The Desolation of Smaug
The second installment in the Hobbit trilogy is well worth the wait, as resident cinefile Wael Khairy explains, taking the saga from small spin-off to an epic series in its own right.
At one point, Bilbo Baggins looks at the incarnation of death as it soars into the distance. “What have we done?” he whispers. If this was directed to the audience, I would gladly answer: you’ve done it again. This installation of J.R.R. Tolkien popular Middle-Earth anthology lives up the best in the series, and surpasses the fairly good first part of The Hobbit.
The creative talent behind The Hobbit: The Desolation of Smaug, lead by Academy Award winner Peter Jackson, have outdone themselves. Jackson wastes no time, the film jumps right into the heart of Tolkien’s literary masterpiece and leaves the viewer with a lot to be desired, and I mean that in a good way. The film ends with a cliffhanger that will have you counting days till the grand finale arrives in glorious IMAX.
Do not be fooled by some of the negative reviews posted online. The bulk of the complaints address the fact that The Desolation of Smaug lacks a beginning and an end. This is very true, but calling this a flaw is absolutely absurd. The Desolation of Smaug has a beginning, and the beginning is a movie you might have missed called An Unexpected Journey. And guess what? They’re working on releasing an ending too; it’s called There and Back Again.
For that very reason, one can’t critically tackle Jackson’s film in a conventional way. This isn’t meant to be judged as a stand-alone movie. About a year ago, my CairoScene review praised the first Hobbit film for giving the characters the time they deserve. It boasted character development but lacked adventure; with this continuation of the story, the case is vise versa.
The characters are all built up and we’re thrown into one little adventure to another from the get-go. Eventually, we arrive to the film’s pinnacle, the appearance of Smaug, best described by Tolkien as “a most specially greedy, strong and wicked worm.” Smaug is the last great dragon of Middle-Earth; the grandeur of his presence is a sight to behold.
The special effects that went into crafting every little inch of this monster’s skin texture are nothing short of marvelous. The Hobbit: The Desolation of Smaug is thrilling, humorous, and romantic. It’s the swashbuckling entry that perfectly transforms this saga from small in scope to sheer epic. One last thing, before I leave you running off to your theaters: knowing the grandiosity this film could potentially deliver; I went to see it opening night at IMAX. However, due to technical issues caused by heavy rainfall, the IMAX screen was temporarily shut down and we had to experience it on a regular screen.
Apparently, a piece of the ceiling fell on one of the viewers during the 6pm showing.

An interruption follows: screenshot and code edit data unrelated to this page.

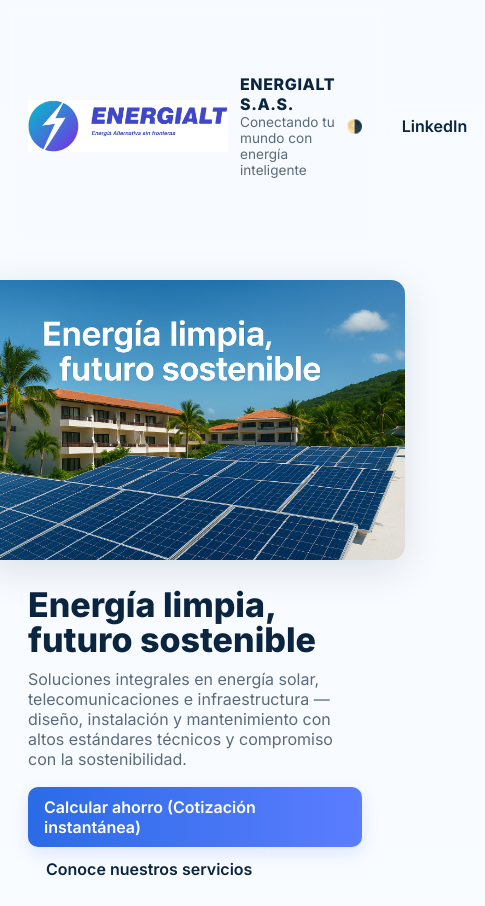
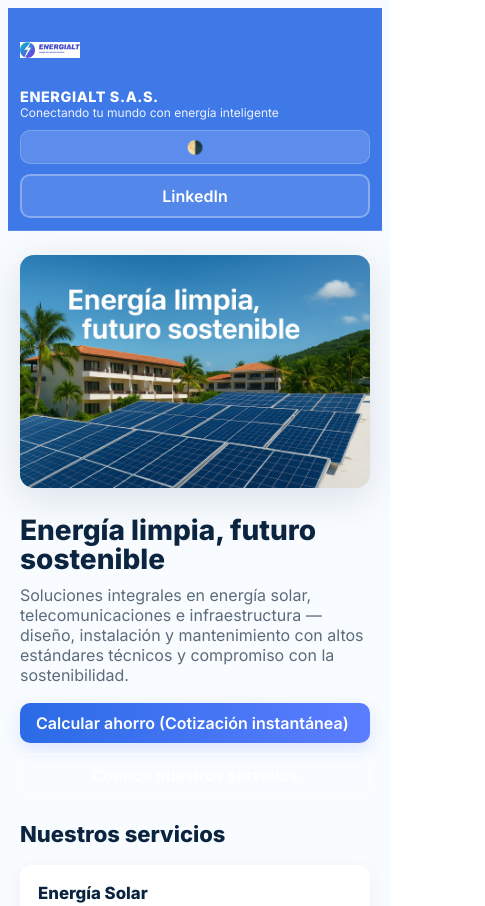
Before and after one commit to dizutta69/energialtcorp, a plain HTML site: page index.html in a window 390 px wide. Shown: the top 906 px of the page, 485 px wide, since content can reach past the window. Drawn offline with Linux system fonts and the light colour scheme.

Commit message:
Update styles.css

```diff
--- a/css/styles.css
+++ b/css/styles.css
@@ -12,30 +12,41 @@ body.dark{
 }
 *{box-sizing:border-box;font-family:Inter, system-ui, -apple-system, "Segoe UI", Roboto, "Helvetica Neue", Arial;}
 .container{ max-width:1100px; margin:0 auto; padding:0 20px;}
-.site-header{ padding:18px 0; position:sticky; top:0; z-index:40; backdrop-filter: blur(4px);}
-.header-inner{ display:flex; align-items:center; justify-content:space-between;}
+
+/* ===== HEADER RESPONSIVE ===== */
+.site-header{
+  padding:18px 0;
+  position:sticky;
+  top:0;
+  z-index:40;
+  backdrop-filter: blur(10px);
+  background: rgba(43, 107, 230, 0.9); /* AZUL ENERGIALT */
+  border-bottom: 1px solid rgba(255, 255, 255, 0.15);
+}
+.header-inner{ display:flex; align-items:center; justify-content:space-between; flex-wrap: wrap; gap: 15px;}
 .brand{ display:flex; align-items:center; gap:12px;}
-.logo{ width:200px; height:200px; object-fit:contain; border-radius:12px;}
-.brand-text h1{ margin:0; font-size:1rem; font-weight:700; letter-spacing:0.6px;}
-.tagline{ margin:0; color:var(--muted); font-size:0.85rem;}
+.logo{ width:80px; height:80px; object-fit:contain; border-radius:10px;}
+.brand-text h1{ margin:0; font-size:1rem; font-weight:700; letter-spacing:0.6px; color:white;}
+.tagline{ margin:0; color:rgba(255,255,255,0.9); font-size:0.85rem;}
 
-.controls{ display:flex; gap:10px; align-items:center;}
-.controls button{ background:transparent; border:1px solid rgba(255,255,255,0.06); padding:8px 10px; border-radius:10px; cursor:pointer;}
-.btn-outline, .btn-primary, .btn-whatsapp{ text-decoration:none; display:inline-block; padding:10px 16px; border-radius:10px; font-weight:600;}
-.btn-outline{ border:2px solid rgba(255,255,255,0.12); color:var(--text); background:transparent;}
+.controls{ display:flex; gap:10px; align-items:center; flex-wrap: wrap;}
+.controls button{ background:rgba(255,255,255,0.15); border:1px solid rgba(255,255,255,0.2); padding:8px 10px; border-radius:10px; cursor:pointer; color:white;}
+.btn-outline, .btn-primary, .btn-whatsapp{ text-decoration:none; display:inline-block; padding:10px 16px; border-radius:10px; font-weight:600; white-space: nowrap;}
+.btn-outline{ border:2px solid rgba(255,255,255,0.3); color:white; background:rgba(255,255,255,0.1);}
 .btn-primary{ background: linear-gradient(90deg,var(--accent-1),var(--accent-2)); color:white; box-shadow:0 6px 18px rgba(91,123,255,0.18);}
 .btn-primary.large{ padding:16px 22px; font-size:1.05rem;}
 .btn-whatsapp{ display:inline-block; margin-top:10px; background:#25D366; color:#063; border-radius:8px; padding:8px 12px; font-weight:700;}
 
+/* ===== HERO RESPONSIVE ===== */
 .hero{ padding:36px 0; }
 .hero-content{ display:flex; align-items:center; gap:28px;}
 .hero-text{ flex:1; animation:fadeUp 700ms ease both; }
 .headline{ font-size:44px; line-height:1.02; margin:0 0 12px; font-weight:800; color:var(--text); }
 .lead{ margin:0 0 18px; color:var(--muted); max-width:70%; }
-
 .hero-media{ width:420px; border-radius:14px; overflow:hidden; box-shadow:0 10px 40px rgba(11,37,64,0.12);}
 .cover-img{ width:100%; height:100%; display:block; object-fit:cover; }
 
+/* ===== SERVICES RESPONSIVE ===== */
 .section{ padding:36px 0; }
 .section-title{ font-size:1.375rem; margin:0 0 18px; font-weight:700; color:var(--text);}
 .cards{ display:grid; grid-template-columns:repeat(2,1fr); gap:16px; }
@@ -45,10 +56,12 @@ body.dark{
 
 .alt-bg{ background: linear-gradient(180deg, rgba(91,123,255,0.06), transparent); }
 
+/* ===== SUSTAINABILITY RESPONSIVE ===== */
 .sustainability{ display:flex; gap:22px; align-items:center; }
 .sust-image img{ width:420px; border-radius:12px; object-fit:cover; }
 .sust-text ul{ margin:10px 0 0; padding-left:18px; color:var(--muted); }
 
+/* ===== CTA RESPONSIVE ===== */
 .cta-wide{ padding:28px 0; }
 .cta-inner{ display:flex; align-items:center; justify-content:space-between; gap:20px; background: linear-gradient(90deg, rgba(43,107,230,0.1), rgba(91,125,255,0.06)); border-radius:14px; padding:18px; }
 .cta-text h3{ margin:0 0 6px; font-size:1.25rem; }
@@ -56,34 +69,114 @@ body.dark{
 .bullets{ margin:0; padding-left:20px; color:var(--muted); }
 .cta-action{ text-align:right; min-width:220px; }
 
-.gallery{ display:flex; gap:10px; margin-top:12px; }
-.gallery img{ width:33%; object-fit:cover; border-radius:8px; height:160px; }
+/* ===== GALLERY RESPONSIVE ===== */
+.gallery{ display:flex; gap:10px; margin-top:12px; flex-wrap: wrap; }
+.gallery img{ flex: 1; min-width: 200px; object-fit:cover; border-radius:8px; height:160px; }
 
+/* ===== CONTACT RESPONSIVE ===== */
 .contact-grid{ display:grid; grid-template-columns:1fr 1fr; gap:18px; align-items:start; }
 .contact-card{ background:var(--card-bg); padding:16px; border-radius:12px; box-shadow:0 8px 26px rgba(11,37,64,0.06); }
 .contact-form{ background:transparent; }
 .contact-form label{ display:block; margin-bottom:10px; font-weight:600; color:var(--text); }
 .contact-form input, .contact-form textarea{ width:100%; padding:10px; border-radius:8px; border:1px solid rgba(11,37,64,0.06); background:transparent; color:var(--text); }
-.form-actions{ display:flex; align-items:center; gap:12px; margin-top:8px; }
+.form-actions{ display:flex; align-items:center; gap:12px; margin-top:8px; flex-wrap: wrap; }
 .form-note{ color:var(--muted); font-size:0.9rem; }
 
 .site-footer{ padding:18px 0; margin-top:20px; border-top:1px solid rgba(11,37,64,0.04); }
-.footer-inner{ display:flex; justify-content:space-between; align-items:center; gap:10px; font-size:0.95rem; color:var(--muted); }
+.footer-inner{ display:flex; justify-content:space-between; align-items:center; gap:10px; font-size:0.95rem; color:var(--muted); flex-wrap: wrap; }
 
-@media (max-width:900px){
-  .hero-content{ flex-direction:column-reverse; }
-  .lead{ max-width:100%; }
-  .cards{ grid-template-columns:1fr; }
-  .sustainability{ flex-direction:column; }
-  .contact-grid{ grid-template-columns:1fr; }
-  .gallery img{ height:120px; }
-  .headline{ font-size:34px; }
-}
-
-/* subtle animations */
+/* ===== ANIMATIONS ===== */
 @keyframes fadeUp { from{ transform:translateY(10px); opacity:0 } to{ transform:none; opacity:1 } }
 .reveal{ opacity:0; transform: translateY(10px); transition: all 700ms cubic-bezier(.2,.9,.3,1); }
 .reveal.visible{ opacity:1; transform:none; }
 
-/* small utilities */
+/* ===== RESPONSIVE DESIGN ===== */
+
+/* TABLETS (768px - 1024px) */
+@media (max-width: 1024px) {
+  .headline { font-size: 36px; }
+  .lead { max-width: 85%; }
+  .hero-media { width: 380px; }
+  .sust-image img { width: 380px; }
+}
+
+/* TABLETS PEQUEÑAS (768px) */
+@media (max-width: 900px) {
+  .hero-content{ flex-direction:column-reverse; }
+  .lead{ max-width:100%; }
+  .hero-media { width: 100%; max-width: 500px; }
+  .sustainability{ flex-direction:column; }
+  .sust-image img { width: 100%; max-width: 500px; }
+  .cta-inner { flex-direction: column; text-align: center; }
+  .cta-action { text-align: center; min-width: auto; }
+}
+
+/* MÓVILES GRANDES (600px - 768px) */
+@media (max-width: 768px) {
+  .container { padding: 0 15px; }
+
+  .site-header {
+    padding: 12px 0;
+    backdrop-filter: blur(6px);
+  }
+
+  .header-inner {
+    flex-direction: column;
+    align-items: flex-start;
+    gap: 10px;
+  }
+
+  .controls {
+    width: 100%;
+    justify-content: space-between;
+  }
+
+  .headline { font-size: 32px; }
+  .hero { padding: 24px 0; }
+  .section { padding: 24px 0; }
+
+  .cards { grid-template-columns: 1fr; }
+
+  .contact-grid { grid-template-columns: 1fr; }
+
+  .footer-inner {
+    flex-direction: column;
+    text-align: center;
+    gap: 15px;
+  }
+}
+
+/* MÓVILES PEQUEÑOS (480px) */
+@media (max-width: 480px) {
+  .container { padding: 0 12px; }
+
+  .brand { flex-direction: column; align-items: flex-start; gap: 8px; }
+  .logo { width: 60px; height: 60px; }
+
+  .brand-text h1 { font-size: 0.9rem; }
+  .tagline { font-size: 0.75rem; }
+
+  .headline { font-size: 28px; }
+
+  .controls { flex-direction: column; align-items: stretch; }
+  .controls button, .btn-outline { width: 100%; text-align: center; }
+
+  .hero-ctas { display: flex; flex-direction: column; gap: 10px; }
+  .btn-primary, .btn-outline { width: 100%; }
+
+  .gallery img { min-width: 100%; height: 140px; }
+
+  .form-actions { flex-direction: column; align-items: stretch; }
+  .form-actions button { width: 100%; }
+}
+
+/* MÓVILES MUY PEQUEÑOS (360px) */
+@media (max-width: 360px) {
+  .headline { font-size: 24px; }
+  .btn-primary.large { padding: 14px 18px; font-size: 1rem; }
+  .card { padding: 14px; }
+  .cta-inner { padding: 14px; }
+}
+
+/* ===== UTILITIES ===== */
 a{ color:inherit; }
```
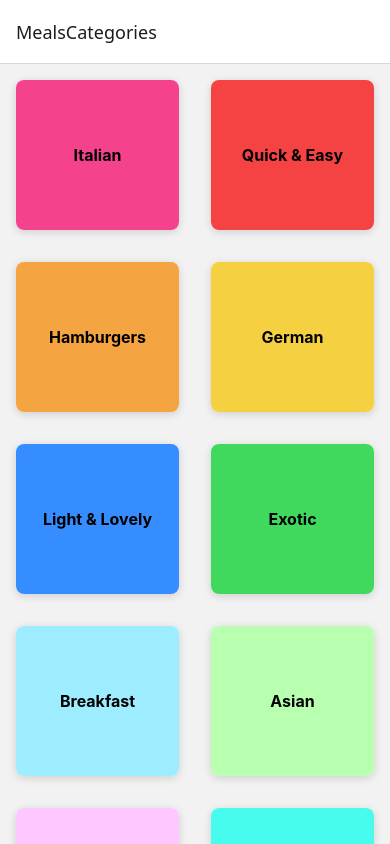
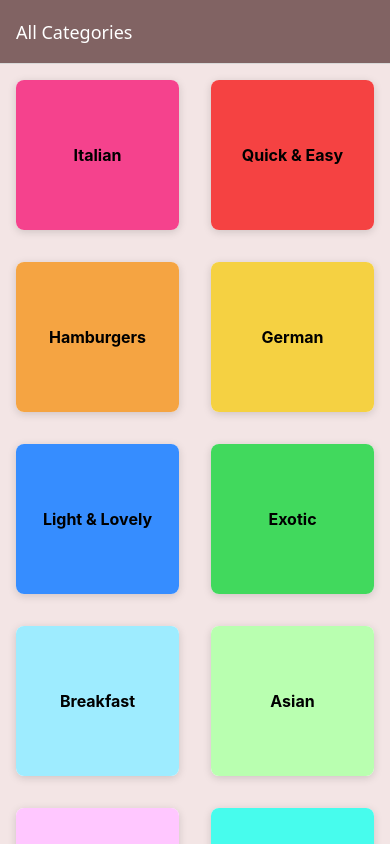
Before and after one commit to keremciftcidev/MealsApp, a React Native app: screen / in a window 390 px wide. Built offline with nearby package versions, Linux system fonts and the light colour scheme.

Commit message:
Styling Screen Headers and Backgrounds

```diff
--- a/App.js
+++ b/App.js
@@ -1,20 +1,31 @@
-import { StatusBar } from 'expo-status-bar';
-import { StyleSheet, View } from 'react-native';
-import CategoriesScreen from './screens/CategoriesScreen';
-import { NavigationContainer } from '@react-navigation/native';
-import { createNativeStackNavigator}from "@react-navigation/native-stack"
-import MealsCategoriesScreen from './screens/MealsOverviewScreen';
+import { StatusBar } from "expo-status-bar";
+import { StyleSheet, View } from "react-native";
+import CategoriesScreen from "./screens/CategoriesScreen";
+import { NavigationContainer } from "@react-navigation/native";
+import { createNativeStackNavigator } from "@react-navigation/native-stack";
+import MealsCategoriesScreen from "./screens/MealsOverviewScreen";
 
-const Stack = createNativeStackNavigator()
+const Stack = createNativeStackNavigator();
 
 export default function App() {
   return (
     <View style={styles.container}>
       <StatusBar style="light" backgroundColor="black" />
       <NavigationContainer>
-        <Stack.Navigator>
-          <Stack.Screen name='MealsCategories' component={CategoriesScreen}/>
-          <Stack.Screen name='MealsOverview' component={MealsCategoriesScreen}/>
+        <Stack.Navigator
+          screenOptions={{
+            title: "All Categories",
+            headerStyle: { backgroundColor: "#816363" },
+            headerTintColor: "white",
+            contentStyle: { backgroundColor: "#f3e5e5" },
+          }}
+        >
+          <Stack.Screen name="MealsCategories" component={CategoriesScreen} />
+          <Stack.Screen
+            name="MealsOverview"
+            component={MealsCategoriesScreen}
+            options={{ title: "Meals Overview" }}
+          />
         </Stack.Navigator>
       </NavigationContainer>
     </View>
```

After hours of snail gliding through flooded streets, this came as a great disappointment. Ironically, my night started with an “unexpected journey” and ended at the “desolation of Smaug.” I hope this IMAX setback gets all sorted out soon, cause I know I’ll be “there and back again.”